Communication challenges brought on by new product development in the supply chain can be handled by first clarifying and redefining the roles of the product development team. Process engineers should not think of themselves as disciplinarians who need to step in at the last minute and tell everyone how product development suggestions cannot be implemented. Instead, the entire supply chain should meet up frequently such as once in a week and exchange ideas on the new product being developed. All experts need to keep in mind the fact that customers are central to this process so the team should be furnished with feedback obtained from the internet, surveys and focus groups before product launch. All entities in the supply chain need to respect one another as they continue with their roles.
Cross-functional teams are the way to go in today’s challenging product development world. However, suppliers should not be underscored in these cross-functional teams because their contributions are critical.
Contribution of quantitative methods of ordering (inventory management) within the supply chain
The supply chain is linked to inventory management because such quantitative methods of ordering have a direct effect on costs and service offerings.
Definition of terms
Inventory for any company entails the raw materials, manufacturing or production processes and finished products involved in a supply chain. On the other hand, Inventory management can be understood as the order process, stock and the analysis of the cost of business processes (Dooley, 2005).
Understanding of issues
Any alteration in inventory can translate into supply chain inefficiency or poor responsiveness i.e. deterioration in the services delivered and the costs of production. Quantitative methods of ordering contribute towards cost reduction in the supply chain. Usually, when a company has excessive inventory then it may spend too much and costs will plummet. Inventory management facilitates analysis of this process thus ensuring that only those items which will be used are ordered.

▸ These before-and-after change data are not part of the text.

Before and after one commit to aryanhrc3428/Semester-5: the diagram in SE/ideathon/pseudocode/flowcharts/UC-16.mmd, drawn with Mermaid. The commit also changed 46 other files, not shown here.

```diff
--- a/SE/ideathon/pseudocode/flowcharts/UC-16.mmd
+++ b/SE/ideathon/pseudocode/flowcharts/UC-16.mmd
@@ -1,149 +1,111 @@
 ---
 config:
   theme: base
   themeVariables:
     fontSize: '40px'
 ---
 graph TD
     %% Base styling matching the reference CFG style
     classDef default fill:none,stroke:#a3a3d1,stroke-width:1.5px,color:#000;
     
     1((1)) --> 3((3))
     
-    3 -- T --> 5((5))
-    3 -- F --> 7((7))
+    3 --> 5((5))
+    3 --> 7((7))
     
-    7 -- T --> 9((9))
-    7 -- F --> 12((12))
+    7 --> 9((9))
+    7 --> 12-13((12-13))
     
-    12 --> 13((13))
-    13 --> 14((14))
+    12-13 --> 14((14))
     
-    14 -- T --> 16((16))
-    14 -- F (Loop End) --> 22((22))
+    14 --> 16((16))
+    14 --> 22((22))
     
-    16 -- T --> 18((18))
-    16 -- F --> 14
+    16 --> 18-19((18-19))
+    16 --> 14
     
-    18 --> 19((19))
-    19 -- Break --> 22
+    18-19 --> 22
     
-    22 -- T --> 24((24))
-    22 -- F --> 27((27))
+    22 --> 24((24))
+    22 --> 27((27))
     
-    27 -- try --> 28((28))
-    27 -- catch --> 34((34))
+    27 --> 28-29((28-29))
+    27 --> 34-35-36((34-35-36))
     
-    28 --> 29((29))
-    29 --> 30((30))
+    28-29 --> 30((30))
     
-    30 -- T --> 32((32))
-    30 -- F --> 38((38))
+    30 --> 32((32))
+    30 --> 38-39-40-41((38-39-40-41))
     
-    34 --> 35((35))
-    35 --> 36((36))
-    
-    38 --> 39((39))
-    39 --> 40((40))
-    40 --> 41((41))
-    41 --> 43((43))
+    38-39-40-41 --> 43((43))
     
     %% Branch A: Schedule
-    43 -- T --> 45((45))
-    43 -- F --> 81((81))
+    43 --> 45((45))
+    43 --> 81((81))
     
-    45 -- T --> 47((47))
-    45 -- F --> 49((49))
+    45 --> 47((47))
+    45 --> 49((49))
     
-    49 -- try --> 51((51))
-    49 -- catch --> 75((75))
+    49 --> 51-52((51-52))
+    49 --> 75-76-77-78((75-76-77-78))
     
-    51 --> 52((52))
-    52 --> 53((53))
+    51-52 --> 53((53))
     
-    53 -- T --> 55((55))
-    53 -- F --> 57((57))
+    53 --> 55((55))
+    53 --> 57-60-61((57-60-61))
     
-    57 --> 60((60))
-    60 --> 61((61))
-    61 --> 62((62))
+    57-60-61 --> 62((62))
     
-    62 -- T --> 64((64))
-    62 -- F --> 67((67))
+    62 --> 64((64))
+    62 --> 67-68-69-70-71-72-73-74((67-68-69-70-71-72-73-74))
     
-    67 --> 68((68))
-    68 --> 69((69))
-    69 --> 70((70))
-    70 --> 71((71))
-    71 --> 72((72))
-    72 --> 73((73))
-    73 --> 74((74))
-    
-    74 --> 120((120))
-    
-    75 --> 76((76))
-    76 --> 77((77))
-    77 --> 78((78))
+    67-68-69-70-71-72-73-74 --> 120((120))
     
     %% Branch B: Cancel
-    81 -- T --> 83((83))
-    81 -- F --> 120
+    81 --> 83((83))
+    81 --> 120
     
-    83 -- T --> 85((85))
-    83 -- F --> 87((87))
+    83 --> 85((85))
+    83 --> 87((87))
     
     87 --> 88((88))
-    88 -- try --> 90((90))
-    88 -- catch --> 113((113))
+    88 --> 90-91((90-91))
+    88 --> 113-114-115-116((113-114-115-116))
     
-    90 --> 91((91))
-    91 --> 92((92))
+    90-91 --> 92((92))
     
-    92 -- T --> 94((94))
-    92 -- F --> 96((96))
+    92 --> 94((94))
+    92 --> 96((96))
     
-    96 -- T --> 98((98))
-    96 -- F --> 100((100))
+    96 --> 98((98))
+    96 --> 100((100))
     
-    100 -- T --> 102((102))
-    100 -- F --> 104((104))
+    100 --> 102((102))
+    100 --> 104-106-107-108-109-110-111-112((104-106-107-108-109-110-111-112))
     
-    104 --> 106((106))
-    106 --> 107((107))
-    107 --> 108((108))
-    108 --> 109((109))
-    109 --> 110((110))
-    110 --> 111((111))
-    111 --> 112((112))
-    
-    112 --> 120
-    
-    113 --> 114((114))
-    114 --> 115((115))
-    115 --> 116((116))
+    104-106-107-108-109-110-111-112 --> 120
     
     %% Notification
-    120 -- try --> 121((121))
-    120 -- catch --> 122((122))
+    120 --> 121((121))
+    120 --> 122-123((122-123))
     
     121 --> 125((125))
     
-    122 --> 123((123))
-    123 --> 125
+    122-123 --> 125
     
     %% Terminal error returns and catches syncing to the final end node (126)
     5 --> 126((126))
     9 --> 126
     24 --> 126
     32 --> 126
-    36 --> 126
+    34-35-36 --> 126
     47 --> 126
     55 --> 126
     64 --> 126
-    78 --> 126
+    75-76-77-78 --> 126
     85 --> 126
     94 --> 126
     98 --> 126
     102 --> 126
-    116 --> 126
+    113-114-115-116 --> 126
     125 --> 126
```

Inventory management also leads to better customer service. Sometimes when there is an undersupply of inventory then chances are that demand may be higher than what a company can supply. This will result in lost sales and disgruntled consumers. Inventory management allows companies to prevent the occurrence of scarce inventory thus boosting customer service. An IFR or Item Fill rate is a measure of the number of times that a certain product is available when a consumer requests for it; it is a determinant of the level of customer service.
Usually, organizations may have a certain percentage that they always work towards in terms of their IFR rated. When firms find themselves in a lack of stock, this may have been brought on by several reasons. First, the company may not be tracking its inventory amongst distribution centers or they have poor tracking systems. Alternatively, it may be that the products are damaged especially if the supply chain involves consumables. Third, it may be that the concerned company may have carried out a wrong product forecast. These issues actually cause severe impediments to customer service and if inventory management has not been utilized then chances are that supply chain management may go wrong (Chandra & Fisher, 1994).
Inventory management allows for incorporation and reaction to customer demand. Demand may not always refer to the end consumers-output since one entity will be input for another. For example, a tractor may be an end product for a components manufacturer who then delivers it to a wheat farmer. Wheat may be the end product for the farmer but is a raw material for a miller and this then flows to the retail outlet and finally to a consumer. Because of this interrelatedness of the supply chain, it can be quite difficult to determine intermediate demand especially when extra inventory has to be kept in order to cushion against stock-outs. Inventory management allows for the inclusion of this uncertainty and therefore minimizes costs (Felea, 2008).
It should be noted that certain stages in the product life cycle require more cost control while others require greater customer services. For example, at the beginning of the product life cycle i.e. during the introduction phase, focus should be on expanding the business so attention should be directed towards customer service. On the other hand, in the maturity phase, the brand has gained sufficient exposure and at this point, the firm should dwell on cost savings. An overabundance of inventory at the last phase of the life cycle will lead to obsolescence and immense loss. It may be difficult to know how demand will be at the early stages so lots of inventory will be needed at this time to meet customer expectations. However, as the product matures then demand forecasting can be done; this would eventually allow firms to dwell on cost minimization.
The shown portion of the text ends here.